Listed records
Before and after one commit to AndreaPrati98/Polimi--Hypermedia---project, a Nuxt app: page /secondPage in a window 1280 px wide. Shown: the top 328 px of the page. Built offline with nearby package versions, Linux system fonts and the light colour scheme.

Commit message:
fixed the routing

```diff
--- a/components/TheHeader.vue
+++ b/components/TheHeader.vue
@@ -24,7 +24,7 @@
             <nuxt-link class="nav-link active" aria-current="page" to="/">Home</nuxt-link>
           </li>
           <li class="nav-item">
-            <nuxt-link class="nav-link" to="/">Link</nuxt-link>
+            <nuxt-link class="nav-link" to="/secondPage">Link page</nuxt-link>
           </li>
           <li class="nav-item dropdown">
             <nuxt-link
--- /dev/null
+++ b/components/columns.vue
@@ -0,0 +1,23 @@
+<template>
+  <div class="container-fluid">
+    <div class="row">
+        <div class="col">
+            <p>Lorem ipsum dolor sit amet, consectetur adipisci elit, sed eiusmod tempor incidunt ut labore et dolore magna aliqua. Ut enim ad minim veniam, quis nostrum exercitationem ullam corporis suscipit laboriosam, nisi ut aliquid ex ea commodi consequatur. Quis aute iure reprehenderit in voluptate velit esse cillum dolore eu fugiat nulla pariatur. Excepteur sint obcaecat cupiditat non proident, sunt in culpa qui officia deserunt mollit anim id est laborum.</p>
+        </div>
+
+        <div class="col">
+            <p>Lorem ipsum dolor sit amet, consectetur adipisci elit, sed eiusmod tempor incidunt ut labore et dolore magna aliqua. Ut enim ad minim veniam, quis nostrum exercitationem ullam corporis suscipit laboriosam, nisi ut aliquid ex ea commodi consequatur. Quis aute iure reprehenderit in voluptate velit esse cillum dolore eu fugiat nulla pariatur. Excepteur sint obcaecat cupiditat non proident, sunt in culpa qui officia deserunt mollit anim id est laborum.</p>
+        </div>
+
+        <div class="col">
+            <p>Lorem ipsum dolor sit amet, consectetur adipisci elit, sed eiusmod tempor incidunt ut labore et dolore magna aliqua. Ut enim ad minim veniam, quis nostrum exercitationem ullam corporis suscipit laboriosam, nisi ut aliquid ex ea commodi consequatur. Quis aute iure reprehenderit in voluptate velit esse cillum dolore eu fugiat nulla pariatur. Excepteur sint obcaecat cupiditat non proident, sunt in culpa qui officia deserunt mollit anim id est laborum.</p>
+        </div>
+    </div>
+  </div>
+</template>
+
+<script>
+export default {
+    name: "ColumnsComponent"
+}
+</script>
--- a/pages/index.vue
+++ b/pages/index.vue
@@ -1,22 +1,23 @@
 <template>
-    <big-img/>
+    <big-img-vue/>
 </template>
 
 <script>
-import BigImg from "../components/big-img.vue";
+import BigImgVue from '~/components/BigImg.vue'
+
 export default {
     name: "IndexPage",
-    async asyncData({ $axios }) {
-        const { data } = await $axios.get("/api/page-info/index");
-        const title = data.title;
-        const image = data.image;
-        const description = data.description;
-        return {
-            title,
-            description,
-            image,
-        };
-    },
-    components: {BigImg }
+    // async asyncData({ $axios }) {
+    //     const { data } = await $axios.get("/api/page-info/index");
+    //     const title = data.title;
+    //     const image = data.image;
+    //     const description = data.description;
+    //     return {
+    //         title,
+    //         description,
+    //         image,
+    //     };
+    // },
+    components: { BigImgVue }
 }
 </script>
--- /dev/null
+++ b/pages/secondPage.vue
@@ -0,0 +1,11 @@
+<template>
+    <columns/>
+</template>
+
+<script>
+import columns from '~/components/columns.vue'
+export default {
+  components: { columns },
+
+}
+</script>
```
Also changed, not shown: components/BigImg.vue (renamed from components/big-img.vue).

...

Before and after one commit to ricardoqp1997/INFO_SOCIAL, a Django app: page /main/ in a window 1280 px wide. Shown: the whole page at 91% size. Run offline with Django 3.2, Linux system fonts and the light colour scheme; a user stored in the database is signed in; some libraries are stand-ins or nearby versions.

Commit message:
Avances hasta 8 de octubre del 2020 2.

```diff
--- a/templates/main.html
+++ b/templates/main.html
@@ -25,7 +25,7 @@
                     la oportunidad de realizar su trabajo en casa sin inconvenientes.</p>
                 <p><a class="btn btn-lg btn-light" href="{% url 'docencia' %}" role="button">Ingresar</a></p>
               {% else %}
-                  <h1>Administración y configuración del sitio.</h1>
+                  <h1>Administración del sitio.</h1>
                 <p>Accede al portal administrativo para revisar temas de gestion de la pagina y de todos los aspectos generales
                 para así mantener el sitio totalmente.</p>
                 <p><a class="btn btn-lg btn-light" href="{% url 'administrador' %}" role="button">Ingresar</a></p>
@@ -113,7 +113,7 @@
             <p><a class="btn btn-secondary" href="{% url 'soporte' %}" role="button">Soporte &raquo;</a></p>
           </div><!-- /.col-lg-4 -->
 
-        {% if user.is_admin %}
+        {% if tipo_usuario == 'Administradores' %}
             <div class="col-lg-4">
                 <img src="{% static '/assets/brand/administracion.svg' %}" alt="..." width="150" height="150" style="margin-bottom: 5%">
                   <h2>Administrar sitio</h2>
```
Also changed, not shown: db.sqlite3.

...

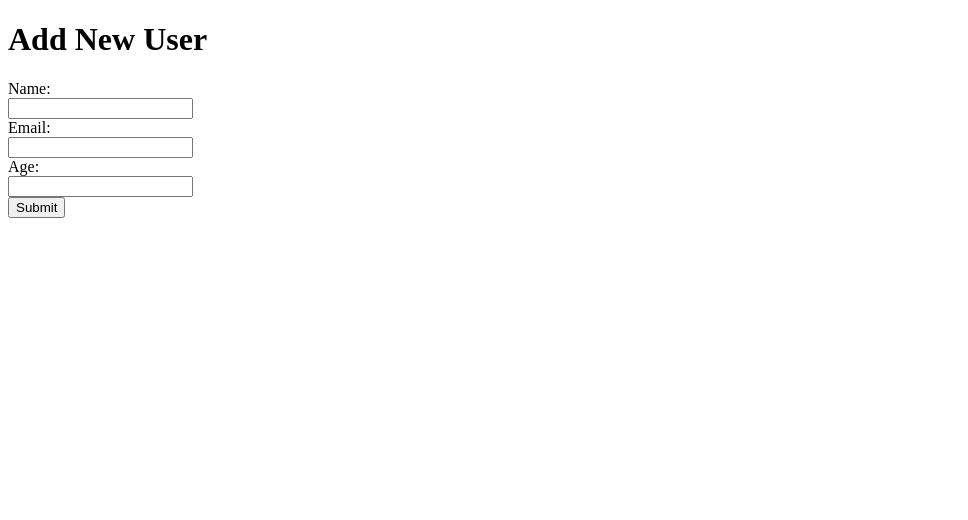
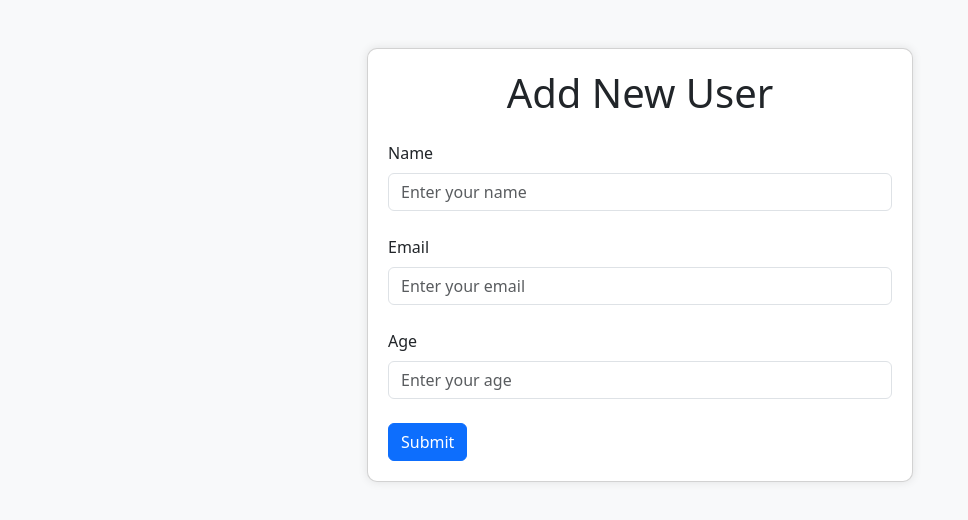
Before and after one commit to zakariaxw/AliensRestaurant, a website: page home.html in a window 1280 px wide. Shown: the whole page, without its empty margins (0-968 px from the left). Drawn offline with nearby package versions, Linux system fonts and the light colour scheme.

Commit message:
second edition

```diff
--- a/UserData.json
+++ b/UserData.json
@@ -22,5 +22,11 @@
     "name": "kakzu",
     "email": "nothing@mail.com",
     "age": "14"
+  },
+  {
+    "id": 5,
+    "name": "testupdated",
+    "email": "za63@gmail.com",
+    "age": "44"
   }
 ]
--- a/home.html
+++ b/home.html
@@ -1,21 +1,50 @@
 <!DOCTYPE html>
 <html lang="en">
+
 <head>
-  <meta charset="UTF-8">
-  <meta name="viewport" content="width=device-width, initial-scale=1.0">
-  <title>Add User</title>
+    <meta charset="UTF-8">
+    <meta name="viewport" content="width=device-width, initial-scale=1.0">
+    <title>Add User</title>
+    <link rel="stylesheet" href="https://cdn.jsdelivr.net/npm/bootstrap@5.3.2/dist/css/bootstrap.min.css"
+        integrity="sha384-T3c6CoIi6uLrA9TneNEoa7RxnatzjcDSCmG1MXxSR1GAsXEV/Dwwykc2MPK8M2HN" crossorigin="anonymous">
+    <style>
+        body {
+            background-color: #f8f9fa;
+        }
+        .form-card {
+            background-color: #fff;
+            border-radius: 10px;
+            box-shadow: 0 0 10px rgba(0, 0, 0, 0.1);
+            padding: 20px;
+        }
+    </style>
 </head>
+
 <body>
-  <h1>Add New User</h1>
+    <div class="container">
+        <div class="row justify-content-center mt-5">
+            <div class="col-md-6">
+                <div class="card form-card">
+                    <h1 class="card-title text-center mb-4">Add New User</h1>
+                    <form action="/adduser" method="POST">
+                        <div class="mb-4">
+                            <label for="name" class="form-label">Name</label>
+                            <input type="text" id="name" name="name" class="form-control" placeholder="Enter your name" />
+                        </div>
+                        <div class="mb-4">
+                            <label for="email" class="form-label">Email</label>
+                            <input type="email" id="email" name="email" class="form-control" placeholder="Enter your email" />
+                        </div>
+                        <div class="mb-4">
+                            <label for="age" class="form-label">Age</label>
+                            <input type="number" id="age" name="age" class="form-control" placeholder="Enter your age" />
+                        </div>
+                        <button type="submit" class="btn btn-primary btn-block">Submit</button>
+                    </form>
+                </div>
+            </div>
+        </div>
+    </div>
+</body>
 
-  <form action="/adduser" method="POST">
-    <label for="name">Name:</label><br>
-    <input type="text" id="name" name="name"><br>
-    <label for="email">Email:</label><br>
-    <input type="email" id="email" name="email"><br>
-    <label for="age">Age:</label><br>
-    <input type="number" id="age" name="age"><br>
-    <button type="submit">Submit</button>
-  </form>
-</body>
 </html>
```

What to work on
Pull every line containing "label" from the data.

Exercise solution
+                            <label for="name" class="form-label">Name</label>
+                            <label for="email" class="form-label">Email</label>
+                            <label for="age" class="form-label">Age</label>
-    <label for="name">Name:</label><br>
-    <label for="email">Email:</label><br>
-    <label for="age">Age:</label><br>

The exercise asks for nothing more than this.